You also can see it when Ford comes home from school with new information about what is and is not cool. Ford has to learn these things as they hit him in the face. Not only does Owen have the benefit of advance notice, but his path has been cleared, too.
Lindell is so far removed from the weed whacker, he is simply drafting. He does not know that there ever were limbs and weeds. Sometimes this is to his detriment. The path, unexpectedly, has regrown partially in between him and Owen. This is what makes Lindell more like Ford than Owen.
But there is another side to this. As Ford is clearing the way, his experiences are new for me, too. Parents talk about this a lot, only in different language: the diminishing scrapbooks and birthday extravaganzas. These are mere symptoms of a larger issue. It’s not that the second and third children are less loved, it’s that the experiences of the second and third are less dramatic (less snapping, less scarring, less weed whacking) and therefore less notable.
I cried the whole week before Ford turned 10 years old. I wrote a column about it, too. In two years, when Owen turns 10, or in 7 years when Lindell does, the experience will not be as brutal. I may or may not feel compelled to write a column about it.
Of course, there also are life’s little surprises, things that don’t follow the order of first, second and third. I know that Ford’s first word was dog (spoken as “God”), and Owen’s first word was probably “car” (spoken like a Mainer: “cah”), but even though Lindell is last, and theoretically his first word should be somewhat less memorable, I know, because it devastated me so much, that his was “SpongeBob.” He had veered from the path. In fact, it could be argued that Ford and Owen had led him there.
Which leads me to wonder, where were the park rangers when all this SpongeBob-watching was happening? Most likely, they were tired.

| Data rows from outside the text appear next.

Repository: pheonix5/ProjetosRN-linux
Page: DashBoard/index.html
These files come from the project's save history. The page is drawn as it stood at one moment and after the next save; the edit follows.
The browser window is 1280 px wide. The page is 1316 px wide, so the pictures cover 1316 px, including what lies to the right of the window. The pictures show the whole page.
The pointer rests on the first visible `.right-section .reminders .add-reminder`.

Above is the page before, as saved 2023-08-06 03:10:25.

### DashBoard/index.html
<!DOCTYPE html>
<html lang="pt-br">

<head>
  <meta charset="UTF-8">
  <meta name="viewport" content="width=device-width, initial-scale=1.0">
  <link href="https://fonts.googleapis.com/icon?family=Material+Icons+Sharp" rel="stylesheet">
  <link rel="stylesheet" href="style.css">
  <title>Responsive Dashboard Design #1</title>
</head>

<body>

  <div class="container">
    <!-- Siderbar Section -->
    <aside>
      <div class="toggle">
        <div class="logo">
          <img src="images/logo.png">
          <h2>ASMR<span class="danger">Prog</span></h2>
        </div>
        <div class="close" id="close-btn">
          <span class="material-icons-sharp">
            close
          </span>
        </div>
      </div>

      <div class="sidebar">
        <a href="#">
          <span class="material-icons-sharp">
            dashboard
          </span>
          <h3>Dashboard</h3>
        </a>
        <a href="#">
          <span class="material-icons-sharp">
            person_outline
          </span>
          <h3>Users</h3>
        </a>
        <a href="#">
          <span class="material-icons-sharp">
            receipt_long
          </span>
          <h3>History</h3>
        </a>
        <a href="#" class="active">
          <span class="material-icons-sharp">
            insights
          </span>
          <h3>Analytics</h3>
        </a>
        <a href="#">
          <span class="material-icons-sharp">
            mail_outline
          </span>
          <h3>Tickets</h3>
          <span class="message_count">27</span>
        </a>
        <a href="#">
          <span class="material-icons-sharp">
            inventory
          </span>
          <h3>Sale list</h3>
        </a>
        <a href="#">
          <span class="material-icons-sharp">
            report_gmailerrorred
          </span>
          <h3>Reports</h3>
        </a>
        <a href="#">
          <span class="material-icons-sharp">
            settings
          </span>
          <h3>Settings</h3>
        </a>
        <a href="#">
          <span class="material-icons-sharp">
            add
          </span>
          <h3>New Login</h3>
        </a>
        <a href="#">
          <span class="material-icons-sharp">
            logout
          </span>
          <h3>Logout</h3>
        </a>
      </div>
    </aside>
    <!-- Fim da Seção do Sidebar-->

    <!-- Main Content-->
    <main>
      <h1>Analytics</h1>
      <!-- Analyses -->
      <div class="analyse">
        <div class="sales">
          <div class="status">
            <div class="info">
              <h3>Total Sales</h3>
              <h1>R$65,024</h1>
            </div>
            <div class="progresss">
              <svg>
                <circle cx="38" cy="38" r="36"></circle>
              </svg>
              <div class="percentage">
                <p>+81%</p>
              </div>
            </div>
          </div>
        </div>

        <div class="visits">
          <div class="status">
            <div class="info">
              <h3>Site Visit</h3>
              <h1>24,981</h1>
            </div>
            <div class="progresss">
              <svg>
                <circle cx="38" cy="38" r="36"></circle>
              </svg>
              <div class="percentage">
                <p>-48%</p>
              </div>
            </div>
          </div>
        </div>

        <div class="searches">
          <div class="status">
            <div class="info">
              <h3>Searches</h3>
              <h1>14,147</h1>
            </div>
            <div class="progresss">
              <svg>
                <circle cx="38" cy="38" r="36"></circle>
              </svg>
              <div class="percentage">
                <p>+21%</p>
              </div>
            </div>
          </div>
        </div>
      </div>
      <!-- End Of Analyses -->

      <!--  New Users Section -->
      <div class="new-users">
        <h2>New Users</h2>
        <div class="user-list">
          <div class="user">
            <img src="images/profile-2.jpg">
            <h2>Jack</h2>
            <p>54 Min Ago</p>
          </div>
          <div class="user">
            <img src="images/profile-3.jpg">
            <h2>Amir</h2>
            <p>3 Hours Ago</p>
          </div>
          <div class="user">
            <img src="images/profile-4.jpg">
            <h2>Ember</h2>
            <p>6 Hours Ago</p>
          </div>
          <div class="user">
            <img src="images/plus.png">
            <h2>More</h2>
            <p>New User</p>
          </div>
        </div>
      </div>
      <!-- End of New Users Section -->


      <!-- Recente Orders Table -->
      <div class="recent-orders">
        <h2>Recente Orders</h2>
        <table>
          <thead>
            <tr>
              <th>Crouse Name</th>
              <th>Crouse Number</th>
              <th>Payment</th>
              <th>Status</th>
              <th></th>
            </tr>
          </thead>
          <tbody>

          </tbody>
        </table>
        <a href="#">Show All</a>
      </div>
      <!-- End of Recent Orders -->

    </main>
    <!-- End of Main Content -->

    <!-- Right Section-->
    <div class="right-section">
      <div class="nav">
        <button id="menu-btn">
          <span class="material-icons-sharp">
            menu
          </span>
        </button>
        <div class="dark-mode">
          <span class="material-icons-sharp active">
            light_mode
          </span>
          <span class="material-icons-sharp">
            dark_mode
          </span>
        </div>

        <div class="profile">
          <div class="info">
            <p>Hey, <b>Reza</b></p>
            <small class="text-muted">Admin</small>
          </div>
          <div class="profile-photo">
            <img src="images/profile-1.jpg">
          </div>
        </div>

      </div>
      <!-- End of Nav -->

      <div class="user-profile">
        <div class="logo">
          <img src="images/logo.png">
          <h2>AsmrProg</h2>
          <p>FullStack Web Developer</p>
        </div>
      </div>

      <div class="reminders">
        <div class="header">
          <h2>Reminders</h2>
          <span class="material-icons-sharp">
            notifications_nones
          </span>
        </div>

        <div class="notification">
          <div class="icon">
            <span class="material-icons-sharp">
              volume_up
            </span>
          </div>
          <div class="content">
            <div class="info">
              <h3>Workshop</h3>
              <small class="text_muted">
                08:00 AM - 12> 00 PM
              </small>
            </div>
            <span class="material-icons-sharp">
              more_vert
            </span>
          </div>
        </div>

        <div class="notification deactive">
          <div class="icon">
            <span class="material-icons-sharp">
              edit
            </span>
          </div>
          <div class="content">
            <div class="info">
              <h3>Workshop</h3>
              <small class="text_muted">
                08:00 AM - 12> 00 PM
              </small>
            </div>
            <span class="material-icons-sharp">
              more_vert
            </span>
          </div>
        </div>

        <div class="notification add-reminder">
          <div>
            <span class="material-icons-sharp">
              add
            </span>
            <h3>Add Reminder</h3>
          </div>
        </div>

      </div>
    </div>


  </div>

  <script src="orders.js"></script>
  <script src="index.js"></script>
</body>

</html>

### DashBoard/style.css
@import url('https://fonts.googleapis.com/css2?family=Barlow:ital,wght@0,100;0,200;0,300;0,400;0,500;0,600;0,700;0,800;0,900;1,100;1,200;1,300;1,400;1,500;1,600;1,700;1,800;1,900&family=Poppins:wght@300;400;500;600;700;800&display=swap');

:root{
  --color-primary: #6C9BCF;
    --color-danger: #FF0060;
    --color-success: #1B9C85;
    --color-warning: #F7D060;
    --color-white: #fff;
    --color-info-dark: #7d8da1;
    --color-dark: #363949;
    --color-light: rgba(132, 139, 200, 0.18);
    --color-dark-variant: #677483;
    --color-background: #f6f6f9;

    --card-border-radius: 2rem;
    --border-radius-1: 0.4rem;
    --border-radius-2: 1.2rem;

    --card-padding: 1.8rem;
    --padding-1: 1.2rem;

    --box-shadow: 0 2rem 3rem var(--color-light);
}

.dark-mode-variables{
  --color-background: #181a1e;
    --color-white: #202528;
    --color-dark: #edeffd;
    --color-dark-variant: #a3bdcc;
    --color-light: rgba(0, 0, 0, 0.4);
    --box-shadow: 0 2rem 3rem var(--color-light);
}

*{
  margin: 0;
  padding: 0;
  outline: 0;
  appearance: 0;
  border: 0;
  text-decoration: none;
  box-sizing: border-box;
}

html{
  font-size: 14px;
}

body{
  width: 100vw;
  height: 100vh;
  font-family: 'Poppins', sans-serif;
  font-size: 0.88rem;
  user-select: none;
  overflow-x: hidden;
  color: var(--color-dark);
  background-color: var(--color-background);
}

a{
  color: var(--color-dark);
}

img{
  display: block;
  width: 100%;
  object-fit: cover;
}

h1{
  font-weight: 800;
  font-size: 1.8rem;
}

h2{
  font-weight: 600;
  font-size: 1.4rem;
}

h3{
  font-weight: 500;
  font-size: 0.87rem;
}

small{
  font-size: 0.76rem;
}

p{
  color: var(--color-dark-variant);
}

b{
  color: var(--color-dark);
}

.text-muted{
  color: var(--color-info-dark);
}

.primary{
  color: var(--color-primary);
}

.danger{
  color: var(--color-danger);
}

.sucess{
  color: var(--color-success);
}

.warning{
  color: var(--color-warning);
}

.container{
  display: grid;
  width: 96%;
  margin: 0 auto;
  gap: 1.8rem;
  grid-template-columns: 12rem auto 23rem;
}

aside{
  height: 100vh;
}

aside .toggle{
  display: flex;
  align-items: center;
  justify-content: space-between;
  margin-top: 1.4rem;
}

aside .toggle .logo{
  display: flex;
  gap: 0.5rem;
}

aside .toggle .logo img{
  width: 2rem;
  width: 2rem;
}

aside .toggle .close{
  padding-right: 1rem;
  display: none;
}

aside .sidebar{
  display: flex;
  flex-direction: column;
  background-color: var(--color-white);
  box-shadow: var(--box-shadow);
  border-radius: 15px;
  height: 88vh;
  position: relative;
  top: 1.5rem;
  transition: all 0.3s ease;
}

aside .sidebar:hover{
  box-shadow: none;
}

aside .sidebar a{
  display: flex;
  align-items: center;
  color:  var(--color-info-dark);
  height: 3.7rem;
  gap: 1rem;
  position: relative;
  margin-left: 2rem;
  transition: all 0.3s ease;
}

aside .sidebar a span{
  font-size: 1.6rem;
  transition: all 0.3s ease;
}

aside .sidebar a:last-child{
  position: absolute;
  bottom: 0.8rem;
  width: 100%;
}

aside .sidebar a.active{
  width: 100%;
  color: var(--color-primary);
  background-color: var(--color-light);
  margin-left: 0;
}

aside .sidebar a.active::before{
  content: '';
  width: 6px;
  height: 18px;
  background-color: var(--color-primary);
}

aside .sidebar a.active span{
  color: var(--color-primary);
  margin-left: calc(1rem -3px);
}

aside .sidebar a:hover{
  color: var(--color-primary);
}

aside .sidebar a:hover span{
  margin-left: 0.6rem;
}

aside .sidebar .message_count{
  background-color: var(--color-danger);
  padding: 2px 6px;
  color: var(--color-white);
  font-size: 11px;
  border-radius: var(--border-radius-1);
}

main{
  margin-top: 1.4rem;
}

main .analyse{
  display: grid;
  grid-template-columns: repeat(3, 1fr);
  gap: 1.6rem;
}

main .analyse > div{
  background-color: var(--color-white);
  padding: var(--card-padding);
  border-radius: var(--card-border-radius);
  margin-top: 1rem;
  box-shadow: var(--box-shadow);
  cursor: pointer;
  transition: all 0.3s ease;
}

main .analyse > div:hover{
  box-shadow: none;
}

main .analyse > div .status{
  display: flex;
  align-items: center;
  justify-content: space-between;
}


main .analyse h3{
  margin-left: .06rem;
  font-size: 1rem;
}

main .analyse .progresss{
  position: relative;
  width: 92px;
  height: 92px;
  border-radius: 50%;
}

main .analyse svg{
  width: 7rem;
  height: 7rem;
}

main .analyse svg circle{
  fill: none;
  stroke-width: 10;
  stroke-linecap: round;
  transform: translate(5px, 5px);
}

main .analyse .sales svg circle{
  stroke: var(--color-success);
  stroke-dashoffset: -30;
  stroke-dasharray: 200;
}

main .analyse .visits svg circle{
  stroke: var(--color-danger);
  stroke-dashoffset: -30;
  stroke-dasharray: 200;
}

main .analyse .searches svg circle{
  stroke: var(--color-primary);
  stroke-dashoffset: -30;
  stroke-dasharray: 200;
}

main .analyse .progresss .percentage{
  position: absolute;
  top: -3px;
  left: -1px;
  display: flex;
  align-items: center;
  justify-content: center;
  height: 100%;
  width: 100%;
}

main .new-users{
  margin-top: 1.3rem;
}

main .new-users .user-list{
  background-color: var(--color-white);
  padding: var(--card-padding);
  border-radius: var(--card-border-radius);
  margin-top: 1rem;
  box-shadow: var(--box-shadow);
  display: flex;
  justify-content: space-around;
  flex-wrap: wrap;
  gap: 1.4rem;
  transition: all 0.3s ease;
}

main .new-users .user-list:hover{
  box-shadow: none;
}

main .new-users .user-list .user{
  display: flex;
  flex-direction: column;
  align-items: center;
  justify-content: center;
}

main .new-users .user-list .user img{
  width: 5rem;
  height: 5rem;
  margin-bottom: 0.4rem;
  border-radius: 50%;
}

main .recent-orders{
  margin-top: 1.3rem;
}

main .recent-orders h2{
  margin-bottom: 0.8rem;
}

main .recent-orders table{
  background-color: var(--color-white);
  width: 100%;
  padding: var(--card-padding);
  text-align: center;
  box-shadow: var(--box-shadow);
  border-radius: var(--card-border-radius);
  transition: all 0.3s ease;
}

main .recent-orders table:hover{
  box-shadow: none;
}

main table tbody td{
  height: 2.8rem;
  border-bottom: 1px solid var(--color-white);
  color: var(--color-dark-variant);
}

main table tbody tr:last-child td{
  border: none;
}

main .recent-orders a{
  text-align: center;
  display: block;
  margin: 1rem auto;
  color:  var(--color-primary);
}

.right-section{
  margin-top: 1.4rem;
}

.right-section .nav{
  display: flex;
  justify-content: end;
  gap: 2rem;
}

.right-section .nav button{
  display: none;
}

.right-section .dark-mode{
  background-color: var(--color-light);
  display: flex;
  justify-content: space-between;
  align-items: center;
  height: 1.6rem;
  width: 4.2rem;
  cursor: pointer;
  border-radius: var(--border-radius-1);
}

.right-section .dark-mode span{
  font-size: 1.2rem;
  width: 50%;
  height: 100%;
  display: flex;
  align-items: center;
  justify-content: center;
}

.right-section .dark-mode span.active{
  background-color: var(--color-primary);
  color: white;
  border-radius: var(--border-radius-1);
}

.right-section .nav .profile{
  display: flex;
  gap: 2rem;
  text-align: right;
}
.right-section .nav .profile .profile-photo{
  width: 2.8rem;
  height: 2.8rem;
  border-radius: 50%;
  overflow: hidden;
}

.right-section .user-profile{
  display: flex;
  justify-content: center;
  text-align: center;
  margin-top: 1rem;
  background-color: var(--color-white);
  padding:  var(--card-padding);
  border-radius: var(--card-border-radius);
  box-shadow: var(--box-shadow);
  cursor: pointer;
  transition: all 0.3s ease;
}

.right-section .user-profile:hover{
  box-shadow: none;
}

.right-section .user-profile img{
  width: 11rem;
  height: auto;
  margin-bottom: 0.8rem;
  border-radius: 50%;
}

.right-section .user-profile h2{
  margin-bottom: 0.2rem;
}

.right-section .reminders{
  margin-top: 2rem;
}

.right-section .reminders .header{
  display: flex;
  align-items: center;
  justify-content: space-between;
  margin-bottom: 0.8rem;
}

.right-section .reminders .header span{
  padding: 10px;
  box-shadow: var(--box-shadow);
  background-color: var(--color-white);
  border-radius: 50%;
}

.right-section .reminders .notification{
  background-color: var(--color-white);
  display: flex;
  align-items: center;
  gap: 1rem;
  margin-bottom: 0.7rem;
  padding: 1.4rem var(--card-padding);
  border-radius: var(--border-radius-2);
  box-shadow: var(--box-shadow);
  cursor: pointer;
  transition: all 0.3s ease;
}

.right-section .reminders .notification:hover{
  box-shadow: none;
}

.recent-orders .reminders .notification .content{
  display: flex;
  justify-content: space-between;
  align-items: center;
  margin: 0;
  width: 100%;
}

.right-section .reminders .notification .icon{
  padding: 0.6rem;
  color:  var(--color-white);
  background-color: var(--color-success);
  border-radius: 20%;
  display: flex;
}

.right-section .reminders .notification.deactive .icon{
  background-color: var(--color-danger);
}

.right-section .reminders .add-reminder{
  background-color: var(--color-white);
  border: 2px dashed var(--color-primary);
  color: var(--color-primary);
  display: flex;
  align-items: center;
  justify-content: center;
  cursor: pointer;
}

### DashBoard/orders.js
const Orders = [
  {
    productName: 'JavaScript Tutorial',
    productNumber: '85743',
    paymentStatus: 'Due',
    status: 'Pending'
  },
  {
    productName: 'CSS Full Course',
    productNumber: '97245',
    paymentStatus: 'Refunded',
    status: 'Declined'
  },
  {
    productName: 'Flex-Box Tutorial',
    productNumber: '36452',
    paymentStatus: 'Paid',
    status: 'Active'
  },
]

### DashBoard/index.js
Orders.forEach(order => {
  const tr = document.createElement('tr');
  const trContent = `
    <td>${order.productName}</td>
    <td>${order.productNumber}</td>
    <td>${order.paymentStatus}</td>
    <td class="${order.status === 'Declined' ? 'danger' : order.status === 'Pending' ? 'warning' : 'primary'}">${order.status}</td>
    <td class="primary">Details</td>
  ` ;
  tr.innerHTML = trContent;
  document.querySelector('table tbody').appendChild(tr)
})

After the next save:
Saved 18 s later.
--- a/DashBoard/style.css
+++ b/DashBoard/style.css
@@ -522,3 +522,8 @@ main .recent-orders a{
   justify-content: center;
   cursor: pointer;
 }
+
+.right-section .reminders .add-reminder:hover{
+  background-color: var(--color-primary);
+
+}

Maine author and columnist Sarah Smiley’s writing is syndicated weekly to publications across the country. She and her husband, Dustin, live with their three sons in Bangor. She may be reached at firstname.lastname@example.org.